• **Instructions for the task**
Could you find each line of the data below that contains the word "Quick" and copy those lines?

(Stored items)
━━━━━━

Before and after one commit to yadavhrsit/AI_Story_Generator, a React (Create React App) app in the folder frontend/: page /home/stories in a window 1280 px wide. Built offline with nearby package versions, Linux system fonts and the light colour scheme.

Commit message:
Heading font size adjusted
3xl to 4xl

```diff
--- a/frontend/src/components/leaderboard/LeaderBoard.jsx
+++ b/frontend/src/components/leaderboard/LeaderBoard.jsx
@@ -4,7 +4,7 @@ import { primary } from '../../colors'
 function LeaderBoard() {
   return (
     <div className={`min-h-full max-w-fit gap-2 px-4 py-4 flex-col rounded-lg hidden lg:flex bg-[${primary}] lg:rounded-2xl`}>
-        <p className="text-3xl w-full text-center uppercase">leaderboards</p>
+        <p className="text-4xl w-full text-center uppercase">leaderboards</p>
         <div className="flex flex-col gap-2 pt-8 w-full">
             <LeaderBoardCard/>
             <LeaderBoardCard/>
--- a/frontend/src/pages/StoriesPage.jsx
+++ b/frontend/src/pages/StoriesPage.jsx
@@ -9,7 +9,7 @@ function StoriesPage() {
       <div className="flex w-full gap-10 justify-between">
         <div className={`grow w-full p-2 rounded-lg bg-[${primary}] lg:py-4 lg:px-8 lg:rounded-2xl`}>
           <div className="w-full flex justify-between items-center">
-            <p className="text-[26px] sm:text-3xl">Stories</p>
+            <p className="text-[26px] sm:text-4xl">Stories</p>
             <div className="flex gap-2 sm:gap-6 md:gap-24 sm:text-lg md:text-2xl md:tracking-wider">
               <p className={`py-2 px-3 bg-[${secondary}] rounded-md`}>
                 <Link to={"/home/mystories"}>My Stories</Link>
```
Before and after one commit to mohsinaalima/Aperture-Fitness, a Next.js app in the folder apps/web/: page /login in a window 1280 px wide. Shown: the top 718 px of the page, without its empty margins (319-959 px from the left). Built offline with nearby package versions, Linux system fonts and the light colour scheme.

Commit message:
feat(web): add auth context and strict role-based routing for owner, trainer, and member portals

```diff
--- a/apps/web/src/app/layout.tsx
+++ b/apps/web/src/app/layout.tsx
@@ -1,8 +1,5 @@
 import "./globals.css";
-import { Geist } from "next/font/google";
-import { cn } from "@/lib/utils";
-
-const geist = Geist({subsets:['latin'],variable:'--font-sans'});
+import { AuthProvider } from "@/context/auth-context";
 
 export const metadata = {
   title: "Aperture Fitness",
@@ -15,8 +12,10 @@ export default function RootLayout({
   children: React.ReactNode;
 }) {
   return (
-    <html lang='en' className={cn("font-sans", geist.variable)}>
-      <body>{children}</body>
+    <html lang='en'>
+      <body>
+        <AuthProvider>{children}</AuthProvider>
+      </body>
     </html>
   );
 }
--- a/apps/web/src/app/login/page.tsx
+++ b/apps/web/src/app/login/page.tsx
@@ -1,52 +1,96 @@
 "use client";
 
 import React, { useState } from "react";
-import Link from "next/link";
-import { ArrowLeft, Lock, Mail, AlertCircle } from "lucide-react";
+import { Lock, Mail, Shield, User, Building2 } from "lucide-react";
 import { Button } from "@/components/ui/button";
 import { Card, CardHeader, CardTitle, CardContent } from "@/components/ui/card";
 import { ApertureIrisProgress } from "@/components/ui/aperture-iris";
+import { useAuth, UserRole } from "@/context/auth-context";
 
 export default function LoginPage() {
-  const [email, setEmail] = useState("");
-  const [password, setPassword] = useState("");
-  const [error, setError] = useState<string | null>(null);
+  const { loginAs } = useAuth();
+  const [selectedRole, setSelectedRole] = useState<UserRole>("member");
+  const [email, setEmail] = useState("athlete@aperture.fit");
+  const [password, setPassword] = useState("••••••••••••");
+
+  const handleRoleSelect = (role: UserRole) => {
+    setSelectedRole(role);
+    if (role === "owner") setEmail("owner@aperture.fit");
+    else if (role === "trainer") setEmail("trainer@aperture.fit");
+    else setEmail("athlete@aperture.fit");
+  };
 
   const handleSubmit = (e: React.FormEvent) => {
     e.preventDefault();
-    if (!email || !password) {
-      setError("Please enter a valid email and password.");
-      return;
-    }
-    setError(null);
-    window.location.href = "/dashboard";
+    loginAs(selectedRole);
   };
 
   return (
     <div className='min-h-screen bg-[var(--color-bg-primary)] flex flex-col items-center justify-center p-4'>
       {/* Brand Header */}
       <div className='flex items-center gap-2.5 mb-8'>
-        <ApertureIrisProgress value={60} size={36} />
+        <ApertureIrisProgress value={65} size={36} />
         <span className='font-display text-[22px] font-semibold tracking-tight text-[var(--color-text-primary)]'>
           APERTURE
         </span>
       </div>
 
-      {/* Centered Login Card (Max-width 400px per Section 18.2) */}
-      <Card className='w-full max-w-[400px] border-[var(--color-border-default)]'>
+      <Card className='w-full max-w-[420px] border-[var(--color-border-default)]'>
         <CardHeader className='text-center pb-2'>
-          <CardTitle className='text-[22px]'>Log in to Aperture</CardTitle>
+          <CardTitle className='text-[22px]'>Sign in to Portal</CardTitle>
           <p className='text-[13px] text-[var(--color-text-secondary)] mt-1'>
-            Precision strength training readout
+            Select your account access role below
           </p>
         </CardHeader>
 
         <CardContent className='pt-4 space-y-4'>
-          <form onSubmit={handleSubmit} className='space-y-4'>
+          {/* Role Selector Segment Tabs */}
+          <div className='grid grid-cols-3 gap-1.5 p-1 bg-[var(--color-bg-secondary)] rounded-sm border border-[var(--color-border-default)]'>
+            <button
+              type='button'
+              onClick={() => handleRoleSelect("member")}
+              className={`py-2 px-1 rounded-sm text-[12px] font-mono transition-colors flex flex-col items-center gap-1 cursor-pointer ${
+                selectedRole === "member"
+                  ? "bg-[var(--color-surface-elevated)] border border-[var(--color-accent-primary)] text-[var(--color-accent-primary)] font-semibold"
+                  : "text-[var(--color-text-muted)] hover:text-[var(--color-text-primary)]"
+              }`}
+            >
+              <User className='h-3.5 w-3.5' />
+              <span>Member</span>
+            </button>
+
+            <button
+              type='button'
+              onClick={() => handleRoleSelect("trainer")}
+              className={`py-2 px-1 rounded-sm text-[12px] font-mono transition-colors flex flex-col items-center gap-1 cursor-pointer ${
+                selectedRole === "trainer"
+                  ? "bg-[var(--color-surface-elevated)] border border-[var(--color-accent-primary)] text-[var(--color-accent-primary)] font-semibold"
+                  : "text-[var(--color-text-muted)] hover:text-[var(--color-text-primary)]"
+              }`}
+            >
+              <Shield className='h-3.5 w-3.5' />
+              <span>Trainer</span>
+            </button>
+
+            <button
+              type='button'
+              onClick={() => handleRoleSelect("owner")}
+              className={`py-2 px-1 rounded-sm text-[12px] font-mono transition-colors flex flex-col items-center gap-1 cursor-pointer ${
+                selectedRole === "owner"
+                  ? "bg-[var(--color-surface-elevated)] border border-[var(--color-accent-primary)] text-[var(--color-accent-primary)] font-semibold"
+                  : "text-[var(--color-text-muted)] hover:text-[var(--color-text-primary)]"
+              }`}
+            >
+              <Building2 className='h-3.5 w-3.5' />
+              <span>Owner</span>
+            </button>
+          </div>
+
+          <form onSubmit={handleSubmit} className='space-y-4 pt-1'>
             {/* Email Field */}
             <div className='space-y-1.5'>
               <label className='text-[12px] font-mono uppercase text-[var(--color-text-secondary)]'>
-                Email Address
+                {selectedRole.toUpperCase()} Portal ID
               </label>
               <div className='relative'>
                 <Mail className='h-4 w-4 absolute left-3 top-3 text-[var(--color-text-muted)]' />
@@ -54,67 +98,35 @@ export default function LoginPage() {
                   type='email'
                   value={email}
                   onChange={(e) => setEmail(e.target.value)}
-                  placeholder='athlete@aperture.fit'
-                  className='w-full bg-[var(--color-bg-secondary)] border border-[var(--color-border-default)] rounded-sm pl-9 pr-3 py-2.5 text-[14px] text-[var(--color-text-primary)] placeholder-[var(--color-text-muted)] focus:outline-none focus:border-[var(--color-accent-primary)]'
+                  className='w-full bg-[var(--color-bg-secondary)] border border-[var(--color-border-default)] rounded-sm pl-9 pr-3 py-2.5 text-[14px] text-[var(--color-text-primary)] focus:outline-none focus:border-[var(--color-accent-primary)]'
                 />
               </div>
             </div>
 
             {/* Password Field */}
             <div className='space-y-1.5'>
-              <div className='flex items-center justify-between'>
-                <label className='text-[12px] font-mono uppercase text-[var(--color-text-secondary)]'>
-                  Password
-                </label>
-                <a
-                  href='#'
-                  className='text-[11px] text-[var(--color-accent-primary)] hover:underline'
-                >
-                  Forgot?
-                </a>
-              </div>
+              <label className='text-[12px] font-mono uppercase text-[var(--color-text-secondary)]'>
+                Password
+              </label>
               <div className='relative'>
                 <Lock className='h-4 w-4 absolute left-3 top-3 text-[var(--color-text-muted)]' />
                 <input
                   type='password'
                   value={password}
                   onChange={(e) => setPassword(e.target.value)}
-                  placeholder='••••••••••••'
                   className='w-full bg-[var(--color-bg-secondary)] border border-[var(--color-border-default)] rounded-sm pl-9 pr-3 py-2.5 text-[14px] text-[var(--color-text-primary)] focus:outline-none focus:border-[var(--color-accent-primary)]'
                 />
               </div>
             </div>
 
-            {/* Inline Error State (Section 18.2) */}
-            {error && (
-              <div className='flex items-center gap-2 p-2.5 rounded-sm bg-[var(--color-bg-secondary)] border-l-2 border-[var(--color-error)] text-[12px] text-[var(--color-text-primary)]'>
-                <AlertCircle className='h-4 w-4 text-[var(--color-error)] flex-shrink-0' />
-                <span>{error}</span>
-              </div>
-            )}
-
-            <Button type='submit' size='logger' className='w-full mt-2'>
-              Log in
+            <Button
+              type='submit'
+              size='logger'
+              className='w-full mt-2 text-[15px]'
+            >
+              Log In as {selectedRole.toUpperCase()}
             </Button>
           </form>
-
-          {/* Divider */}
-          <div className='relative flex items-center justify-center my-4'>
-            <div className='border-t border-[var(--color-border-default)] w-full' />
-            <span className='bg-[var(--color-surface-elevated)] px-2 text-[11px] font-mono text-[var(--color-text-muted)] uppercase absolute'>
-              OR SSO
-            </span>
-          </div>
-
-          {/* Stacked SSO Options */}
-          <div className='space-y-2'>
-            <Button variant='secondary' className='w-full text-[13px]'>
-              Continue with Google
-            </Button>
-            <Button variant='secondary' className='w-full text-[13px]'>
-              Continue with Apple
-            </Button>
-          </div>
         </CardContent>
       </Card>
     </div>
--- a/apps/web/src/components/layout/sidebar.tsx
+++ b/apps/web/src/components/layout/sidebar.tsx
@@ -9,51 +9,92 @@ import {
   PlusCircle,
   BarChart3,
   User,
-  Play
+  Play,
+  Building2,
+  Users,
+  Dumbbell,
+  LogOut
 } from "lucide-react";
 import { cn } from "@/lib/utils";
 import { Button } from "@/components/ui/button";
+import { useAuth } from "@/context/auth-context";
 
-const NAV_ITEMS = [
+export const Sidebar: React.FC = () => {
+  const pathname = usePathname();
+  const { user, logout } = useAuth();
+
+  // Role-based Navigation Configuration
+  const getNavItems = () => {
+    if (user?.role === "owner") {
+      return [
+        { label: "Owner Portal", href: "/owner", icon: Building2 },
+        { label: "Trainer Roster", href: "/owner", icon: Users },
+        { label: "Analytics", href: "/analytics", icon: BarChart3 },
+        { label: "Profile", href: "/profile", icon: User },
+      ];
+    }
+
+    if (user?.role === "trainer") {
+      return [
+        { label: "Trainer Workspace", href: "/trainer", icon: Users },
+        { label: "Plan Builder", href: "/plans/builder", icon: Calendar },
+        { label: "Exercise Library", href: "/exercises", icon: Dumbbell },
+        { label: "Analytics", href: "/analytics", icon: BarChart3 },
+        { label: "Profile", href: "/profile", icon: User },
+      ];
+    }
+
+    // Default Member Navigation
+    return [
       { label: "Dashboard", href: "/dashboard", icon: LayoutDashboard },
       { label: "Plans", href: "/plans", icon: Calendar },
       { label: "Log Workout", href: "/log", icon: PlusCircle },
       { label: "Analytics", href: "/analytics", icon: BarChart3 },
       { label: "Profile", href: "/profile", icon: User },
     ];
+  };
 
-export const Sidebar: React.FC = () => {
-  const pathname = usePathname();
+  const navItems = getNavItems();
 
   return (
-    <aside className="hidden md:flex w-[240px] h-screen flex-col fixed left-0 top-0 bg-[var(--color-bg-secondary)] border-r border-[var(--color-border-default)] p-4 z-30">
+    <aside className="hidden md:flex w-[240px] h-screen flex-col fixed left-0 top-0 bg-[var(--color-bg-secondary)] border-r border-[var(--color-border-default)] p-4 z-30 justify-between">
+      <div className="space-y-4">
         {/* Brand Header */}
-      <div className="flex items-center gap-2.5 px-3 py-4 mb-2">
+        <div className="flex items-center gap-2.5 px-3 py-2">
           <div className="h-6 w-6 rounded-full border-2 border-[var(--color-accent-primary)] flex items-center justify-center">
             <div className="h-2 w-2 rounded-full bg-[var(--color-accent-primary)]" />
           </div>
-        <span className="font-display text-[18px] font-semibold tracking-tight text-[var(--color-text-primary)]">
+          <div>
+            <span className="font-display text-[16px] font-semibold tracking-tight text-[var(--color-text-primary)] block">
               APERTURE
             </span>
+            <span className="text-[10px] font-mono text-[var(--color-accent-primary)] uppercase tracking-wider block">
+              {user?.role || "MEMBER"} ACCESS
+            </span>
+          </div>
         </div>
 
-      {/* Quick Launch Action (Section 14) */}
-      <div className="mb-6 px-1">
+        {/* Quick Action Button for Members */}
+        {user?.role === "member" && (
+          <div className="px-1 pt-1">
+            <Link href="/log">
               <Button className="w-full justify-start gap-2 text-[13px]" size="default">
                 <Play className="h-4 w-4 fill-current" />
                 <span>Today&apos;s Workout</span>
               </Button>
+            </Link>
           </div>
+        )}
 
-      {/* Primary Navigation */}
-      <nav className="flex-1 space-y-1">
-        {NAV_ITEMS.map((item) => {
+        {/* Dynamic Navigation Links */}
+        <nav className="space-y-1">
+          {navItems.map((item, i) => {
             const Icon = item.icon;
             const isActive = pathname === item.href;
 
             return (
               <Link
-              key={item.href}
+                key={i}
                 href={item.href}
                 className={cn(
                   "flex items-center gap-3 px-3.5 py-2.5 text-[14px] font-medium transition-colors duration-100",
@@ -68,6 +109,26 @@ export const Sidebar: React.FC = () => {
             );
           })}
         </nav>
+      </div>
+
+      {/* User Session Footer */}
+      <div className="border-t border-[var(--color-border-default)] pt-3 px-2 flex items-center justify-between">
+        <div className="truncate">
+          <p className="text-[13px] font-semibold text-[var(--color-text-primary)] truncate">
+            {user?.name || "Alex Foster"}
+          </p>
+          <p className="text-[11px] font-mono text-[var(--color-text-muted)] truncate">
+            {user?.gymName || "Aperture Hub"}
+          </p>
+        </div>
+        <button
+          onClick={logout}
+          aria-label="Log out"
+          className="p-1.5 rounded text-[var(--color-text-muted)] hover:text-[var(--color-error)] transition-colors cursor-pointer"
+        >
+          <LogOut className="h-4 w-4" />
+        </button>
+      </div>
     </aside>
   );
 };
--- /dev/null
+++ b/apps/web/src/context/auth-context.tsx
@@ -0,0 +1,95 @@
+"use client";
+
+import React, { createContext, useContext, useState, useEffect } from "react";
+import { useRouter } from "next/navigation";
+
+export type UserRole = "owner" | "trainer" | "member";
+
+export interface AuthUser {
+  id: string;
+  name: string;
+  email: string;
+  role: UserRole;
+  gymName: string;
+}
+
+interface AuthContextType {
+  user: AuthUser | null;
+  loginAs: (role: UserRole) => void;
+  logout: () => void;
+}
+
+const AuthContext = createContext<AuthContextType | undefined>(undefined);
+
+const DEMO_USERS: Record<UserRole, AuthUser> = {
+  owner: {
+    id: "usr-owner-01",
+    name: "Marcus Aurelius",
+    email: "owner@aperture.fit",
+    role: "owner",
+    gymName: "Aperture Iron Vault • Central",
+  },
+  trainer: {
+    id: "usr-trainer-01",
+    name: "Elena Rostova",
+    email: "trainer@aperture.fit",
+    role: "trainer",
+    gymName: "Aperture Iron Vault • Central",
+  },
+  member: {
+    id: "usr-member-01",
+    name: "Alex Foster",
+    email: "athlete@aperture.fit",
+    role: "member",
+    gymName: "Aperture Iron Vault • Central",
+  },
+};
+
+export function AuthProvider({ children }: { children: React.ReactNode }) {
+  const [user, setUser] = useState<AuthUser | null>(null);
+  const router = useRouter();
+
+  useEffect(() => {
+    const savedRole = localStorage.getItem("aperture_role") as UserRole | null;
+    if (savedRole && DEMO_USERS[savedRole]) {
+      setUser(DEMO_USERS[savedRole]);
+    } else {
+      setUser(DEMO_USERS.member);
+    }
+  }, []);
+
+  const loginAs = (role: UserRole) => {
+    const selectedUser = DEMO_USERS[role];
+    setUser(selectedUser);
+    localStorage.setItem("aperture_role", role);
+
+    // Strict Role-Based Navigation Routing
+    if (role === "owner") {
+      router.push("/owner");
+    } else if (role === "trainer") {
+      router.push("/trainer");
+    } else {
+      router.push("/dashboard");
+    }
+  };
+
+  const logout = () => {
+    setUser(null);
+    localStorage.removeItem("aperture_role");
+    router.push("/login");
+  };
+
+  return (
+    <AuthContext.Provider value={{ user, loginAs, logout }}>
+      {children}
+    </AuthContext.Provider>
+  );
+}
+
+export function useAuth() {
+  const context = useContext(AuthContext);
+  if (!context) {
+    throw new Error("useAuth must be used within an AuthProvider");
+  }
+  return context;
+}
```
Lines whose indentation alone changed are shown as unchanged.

━━━━━━

• **Output of the exercise**
-      {/* Quick Launch Action (Section 14) */}
+        {/* Quick Action Button for Members */}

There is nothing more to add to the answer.